Most of Big Finish’s audio lines star the original series actors. However, with David McCallum in the US working on NCIS and Joanna Lumley busy working on other projects, David Warner and Susannah Harker have stepped into the titular roles for the Sapphire & Steel range, joined by Big Finish regular Mark Gatiss as Gold.
The British cult show ran for only six “assignments” from 1979 through 1982. A series of so-called elementals (several of whom are not actually named after elements) work as operatives who investigate vaguely-defined “irregularities” – mostly breakdowns in linear time. It is suggested that Time itself is alive and malignant, always attempting to break free. Who assigns operatives and what dimension or planet the characters come from is never explained.
When the very late commuter train is replaced with a steam engine, book dealer and train aficionado Phillip Burgess is happy to step aboard. At first his only companions are the elegantly dressed woman who seems very interested in his book, the abrupt man who keeps asking him questions, and the little girl who keeps singing, “This is a choo-choo train, puffing down the track…”
Every now and then the train makes a stop and takes on more passengers, although the station name can never be seen in the fog. According to Sapphire, each compartment of the train is set in another year. According to Steel, each of the new passengers has the same secret. And according to Phillip Burgess’ new book, everything happening has already been written.
Sapphire and Steel adapts well to the audio medium. The ghost story feel and creep factor rise when not encumbered by special effects that date over time. Limited to two hours and without the leads being able to stare meaningfully and silently into space for much of an episode, the pacing moves steadily.
Harker and Warner are playing the characters as older and more experienced than they seemed on TV. They are a comfortable, established team, confident in their own abilities and each other. Sapphire has become fonder of humanity (rather in the manner of a cherished pet). 20 years of feminism later, she is also more proactive – more likely to argue with Steel and less likely to quietly accept his orders. Steel has become more irascible towards humans – where Sapphire finds them amusing, he finds them a bit disgusting and barely tries to hide it – and he has become more reliant upon Sapphire. But they are still recognisably the characters from TV.
Lyons has thrown in a self-referential in-joke by referencing TV tie-ins. And get used to the “choo-choo” train soundbite; it’s going to show up in quite a few of the sequels. Still, The Passenger is an excellent story – a good extension of the show for its fans, and a solid standalone introduction to the universe to new listeners. Big Finish needed a good start to launch this series, and they knocked it out of the park on the first try.

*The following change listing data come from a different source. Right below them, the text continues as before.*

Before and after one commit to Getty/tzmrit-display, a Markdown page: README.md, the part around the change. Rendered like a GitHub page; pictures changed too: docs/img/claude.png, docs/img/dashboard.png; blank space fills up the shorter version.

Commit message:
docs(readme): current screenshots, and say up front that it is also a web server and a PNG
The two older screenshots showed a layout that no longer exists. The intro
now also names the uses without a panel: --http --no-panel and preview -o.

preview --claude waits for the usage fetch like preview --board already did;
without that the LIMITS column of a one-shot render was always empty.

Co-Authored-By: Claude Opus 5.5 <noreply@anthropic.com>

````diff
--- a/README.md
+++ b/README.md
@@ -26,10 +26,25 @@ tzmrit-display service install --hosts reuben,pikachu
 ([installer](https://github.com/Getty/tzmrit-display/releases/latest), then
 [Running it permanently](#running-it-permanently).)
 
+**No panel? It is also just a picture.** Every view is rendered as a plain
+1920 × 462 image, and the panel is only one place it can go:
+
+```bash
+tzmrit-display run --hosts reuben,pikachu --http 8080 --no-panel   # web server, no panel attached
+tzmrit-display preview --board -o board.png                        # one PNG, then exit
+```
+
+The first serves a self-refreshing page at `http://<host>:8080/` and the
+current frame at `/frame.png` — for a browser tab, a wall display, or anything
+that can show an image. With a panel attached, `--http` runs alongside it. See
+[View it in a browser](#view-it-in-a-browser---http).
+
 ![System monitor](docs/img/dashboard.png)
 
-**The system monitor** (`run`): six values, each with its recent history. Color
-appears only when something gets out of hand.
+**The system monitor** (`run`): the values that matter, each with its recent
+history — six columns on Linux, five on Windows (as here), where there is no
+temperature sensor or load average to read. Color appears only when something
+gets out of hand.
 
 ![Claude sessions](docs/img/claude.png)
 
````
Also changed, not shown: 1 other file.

The Passenger (by Steve Lyons; starring David Warner, Susannah Harker) was released by Big Finish Productions in May 2005.